Many people will have heard of synesthesia in the context of people who can “see” music, but in reality the different sensory effects of the condition can go far beyond that. Some people can “taste” words; others “see” time, or in the case of one blind person, “feel” time as a texture. And, in the far less fun example of mirror-touch synesthesia, a small percentage of people can literally feel the bodily sensations being experienced by those around them – including pain.
In all cases, synesthesia comes down to a crossing of the wires between different sensory processes in the brain. In trying to learn why this occurs, scientists have previously observed that autistic people are also more likely to have synesthesia, but that still left them no closer to understanding exactly what this link might be.
Something else that’s been noticed about synesthesia is that it tends to run in families. Speculating that there could therefore be some genetic inheritance at work, a team of scientists turned to data from the Child and Adolescent Twin Study in Sweden (CATSS), which included twins born between 1999 and 2003.
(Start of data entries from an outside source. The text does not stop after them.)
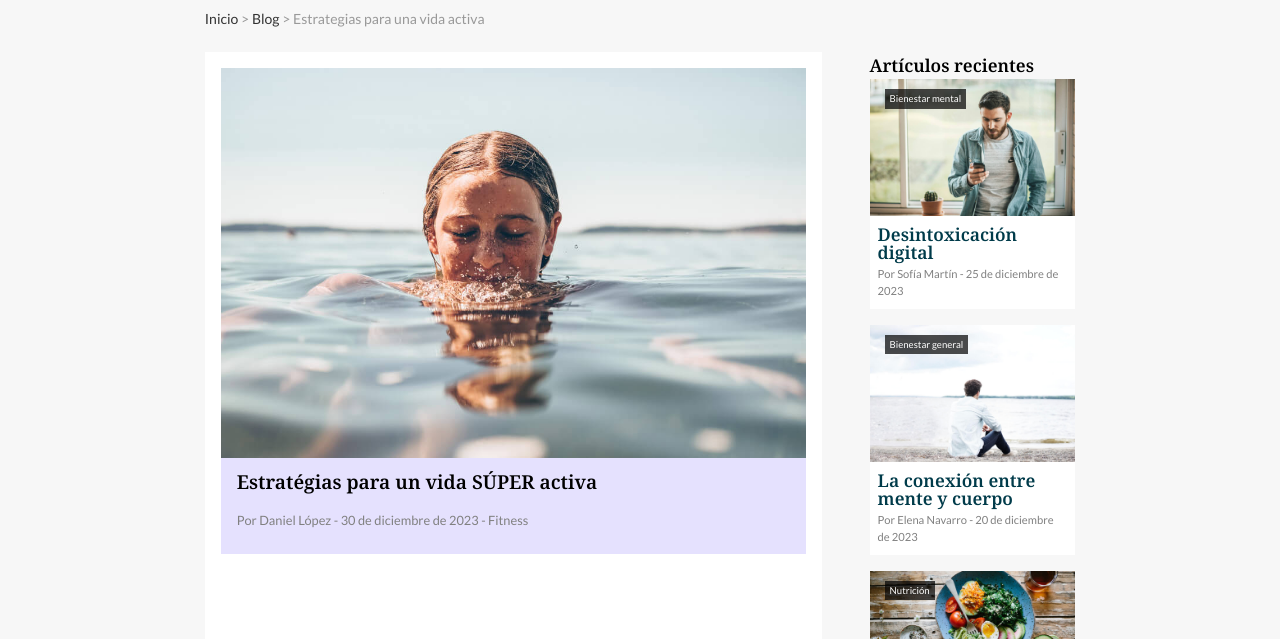
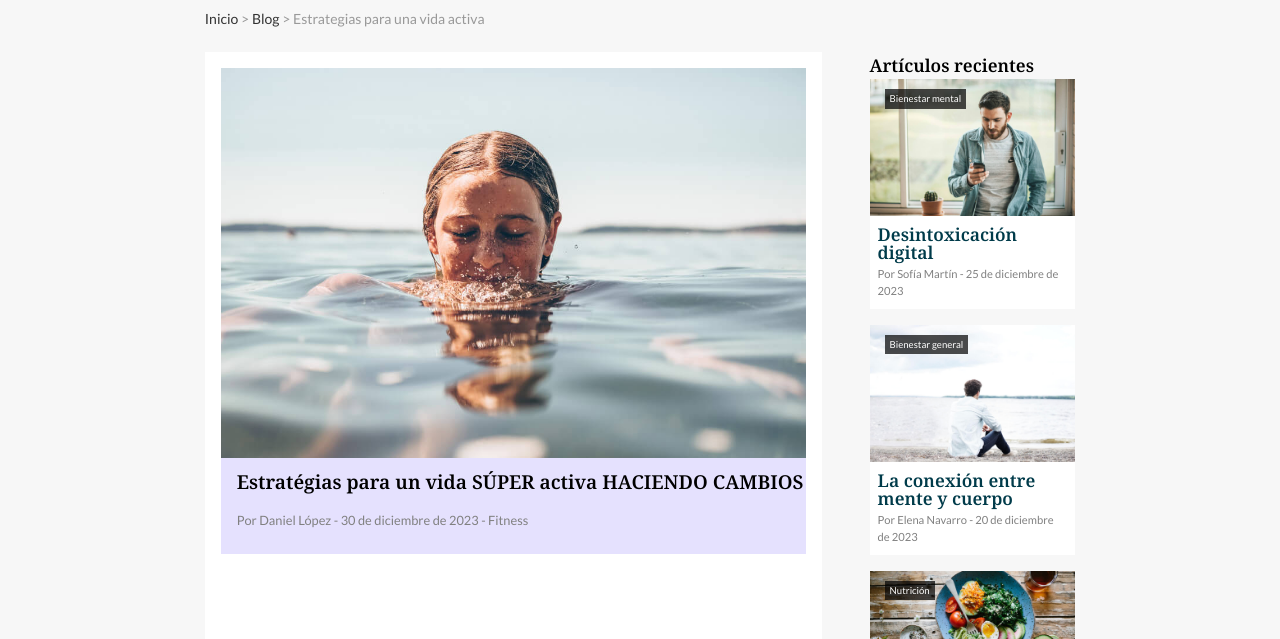
Before and after one commit to pllebres/web-p3, a plain HTML site: page entrada.html in a window 1280 px wide. Shown: the part 84-723 px from the top of the page. Drawn offline with Linux system fonts and the light colour scheme.

Commit message:
Update entrada.html

```diff
--- a/entrada.html
+++ b/entrada.html
@@ -40,7 +40,7 @@
            <figure class="image-container">
             <img src="assets/estrategias-vida-activa.jpg" alt="chica saliendo del agua">
             <figcaption class="caption">
-              <h2> Estratégias para un vida SÚPER activa</h2>
+              <h2> Estratégias para un vida SÚPER activa HACIENDO CAMBIOS </h2>
               <p class="autor">Por Daniel López - 30 de diciembre de 2023 - Fitness</p>
             </figcaption>
           </figure>
```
The final sample included 2,131 pairs of twins, of which 658 were identical, 765 were non-identical but of the same sex, and 708 were non-identical and of different sexes. Participants were screened for eight of the more common types of synesthesia, including types where letters or numbers trigger the perception of a color, and also took part in an assessment for autistic traits.
The results showed that self-reported synesthesia was strongly linked to a category of traits frequently seen in autistic people, known as the RRBI-D domain, which stands for “repetitive behaviors, restricted interests and attention to detail.” These can include things like an intense, highly-focused interest in a topic, attachment to particular objects, or performing repetitive movements such as hand-flapping (often known as self-stimulating behavior or, more colloquially, “stimming”).
“The association between individual differences in synaesthesia and autistic traits was estimated to be predominantly under genetic influence and seemed to be mainly driven by non-social autistic traits (repetitive behaviours, restricted interests and attention to detail),” the authors wrote in their paper.
As such, they concluded that “the link between synaesthesia and autism might reside in shared genetic causes, related to non-social autistic traits such as alterations in perception.”
Whilst the genetic connection appears to play the strongest role, according to the study results, environmental factors that differed between each member of a set of twins were also implicated. The authors note that this is in line with previous research, which has shown environment to be a particular factor in the development of types of synesthesia in which numbers and letters are perceived as having colors.
There are some limitations to the research, such as the fact that not all possible types of synesthesia could be included and the fact that the synesthesia data relied on self-reporting, which is always open to bias. But the study team is optimistic that more work will follow, to build on the evidence they’ve gathered and hopefully improve our understanding of both autism and synesthesia:
“We hope that our findings will inspire future research on environmental factors influencing synaesthesia, the shared genetic mechanisms of autism and synaesthesia, and the specific behavioural features shared between the two phenomena, informing their shared and non-shared aetiology.”
The study is published in Proceedings of the Royal Society B: Biological Sciences.